As befits the community’s hometown, there are also Broadway flourishes as well, like the sing-songy “The Trees Chant, in which one Tree shouts, “the pomegranate, the pomegranate like a guy desperate to keep his role in Man of La Mancha.
Far better are the songs that sound less like Gospel than gnosis. A Portrait of Jesus Christ in Music, a cassette release, largely drops talk of the people in Tyre coming laden with gifts and leads with “Jesus He Knows, a gently, goofily gorgeous worship song that asserts that the Son of Man is aware of “the heartbreak of Mexico/The sun-parched suffering of Spain. The same tape also features a completely bizarre “Chant for Pentecost that’s sort of a speed-read of the Nicene Creed, and a choral “Hosannah that would be familiar to anyone who’s darkened a church door in the past couple weeks if it didn’t sound like it were recorded by people higher than anyone who owns Pootie Tang on DVD.

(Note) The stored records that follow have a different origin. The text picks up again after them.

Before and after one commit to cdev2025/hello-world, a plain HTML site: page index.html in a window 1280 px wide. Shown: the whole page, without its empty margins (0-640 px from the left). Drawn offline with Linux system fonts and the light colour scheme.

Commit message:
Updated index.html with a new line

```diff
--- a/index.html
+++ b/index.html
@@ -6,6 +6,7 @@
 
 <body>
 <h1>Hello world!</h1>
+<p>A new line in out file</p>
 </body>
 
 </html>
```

The impulse to stop putting the Bible to a beat and sing instead about one’s own experience with God eventually resulted in much of contemporary Christian music, to much less charming results. Still, while the Trees were banging away on pots and pans in Gotham, Christians on the West Coast were incorporating more overt pop influences and sowing the seeds of the Christian music industry. They weren’t all bland, either: early artists such as Larry Norman, 2nd Chapter of Acts, and Children of the Day blasted weirdness into the Word with gusto. Oddly, the Trees Community comes off as a little too reverent in comparison—to Bible texts, to cuteness, to more-is-more hippie orthodoxy—to successfully navigate the strange seas where pop culture meets God.

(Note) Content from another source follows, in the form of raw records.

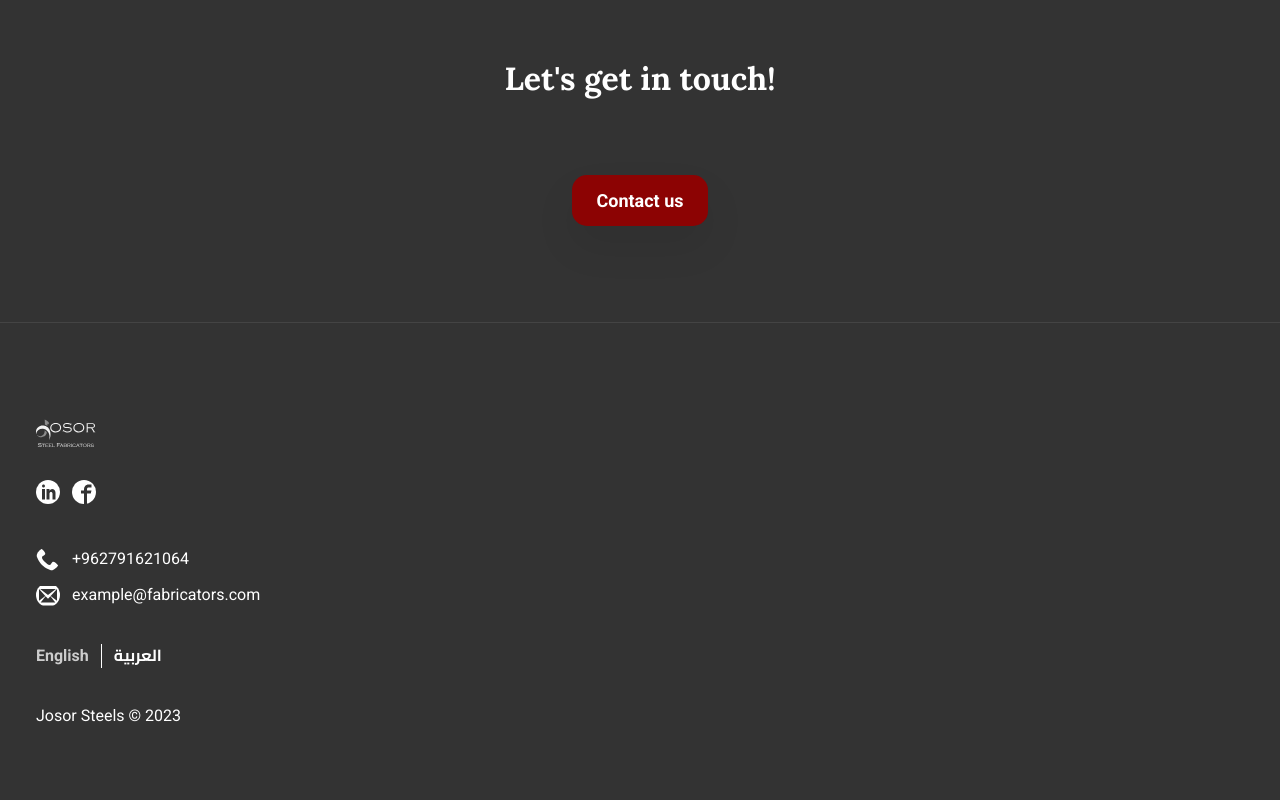
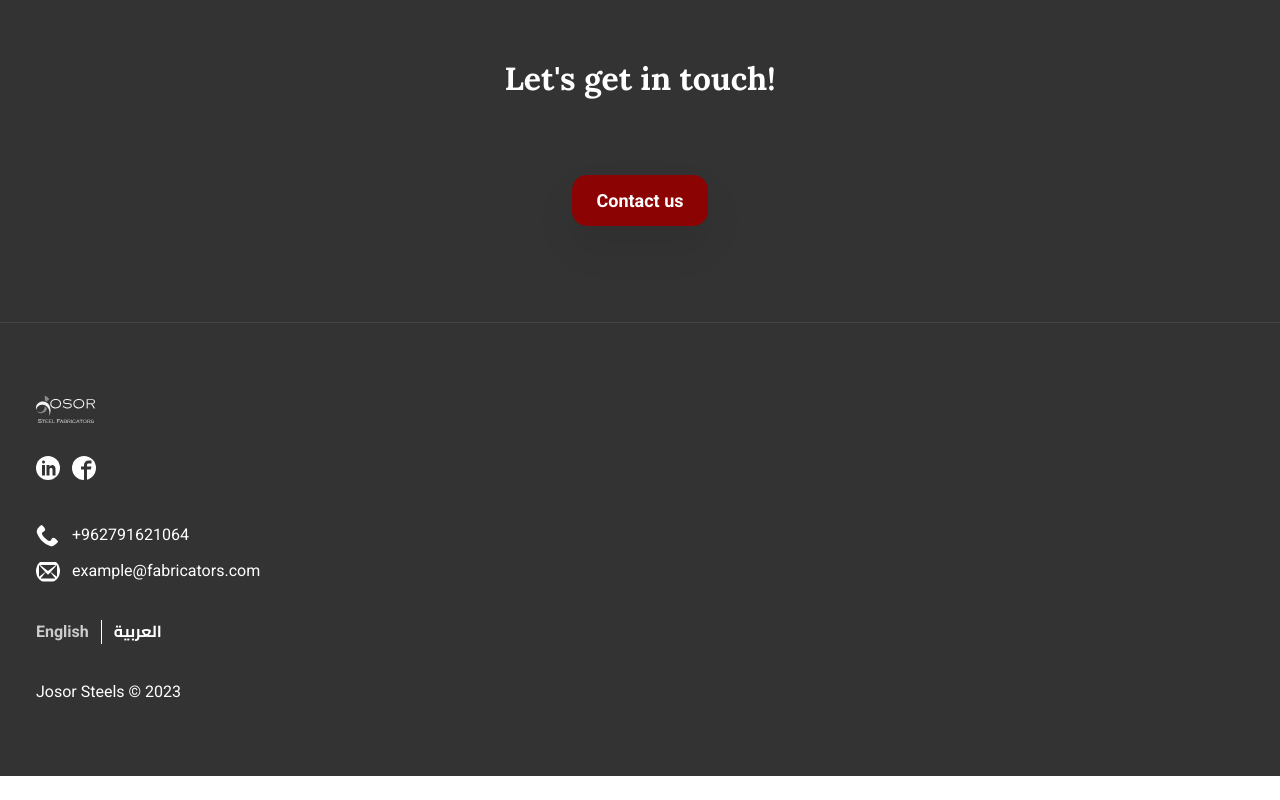
Before and after one commit to yazeedmomani/wrk_web_josor-steels, a React (Create React App) app: page / in a window 1280 px wide. Shown: the part 4088-4888 px from the top of the page. After the commit the page ends 4864 px from the top, so only its background shows below. Built offline with nearby package versions, Linux system fonts and the light colour scheme; a web font is replaced by a local one.

Commit message:
fix footer spacing

```diff
--- a/src/pages/root/Footer.module.css
+++ b/src/pages/root/Footer.module.css
@@ -1,7 +1,7 @@
 .footer {
   background-color: var(--color-black);
   color: var(--color-white);
-  padding: 9.6rem 0 7.2rem;
+  padding: 7.2rem 0 7.2rem;
 }
 
 .center {
```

Two of the discs on The Christ Tree present concerts the group gave at the Abbey of Gethsemani in Kentucky. The live tracks aren’t especially revelatory. They’re wild, sure, but the music usually feels like it was a lot more mind-blowing to make than to experience. For a group dedicated to presenting the Gospel in new ways, the Trees Community ended up as a footnote, not because their music lacked passion, or the rock idiom, or focus. (OK, maybe a group that shows up at monasteries with a busload of ethnic instruments lacks a little focus.) It’s because that, for all its length, this box set feels more like lots of you-had-to-be-there moments than a tantalizing glimpse of what might have been had Christians engaged rock weirdness more successfully.
To be an evangelical Christian in America is, for better or for worse, to embrace a free-market worldview—the better the preacher, the more souls he brings to Christ. Indeed, as evidenced by Costa Mesa, Calif.’s crusty Calvary Chapel, which has practically become its own denomination, some ex-hippies made that hard-right turn successfully. But the Trees Community’s membership dwindled to nothing as the ’70s wore on. And when the last finger bell had stopped ringing, and the Trees Community had loaded up their kotos and belanjis and quit town, no one followed musically, either. You don’t have to believe in God to suspect there was a reason for that.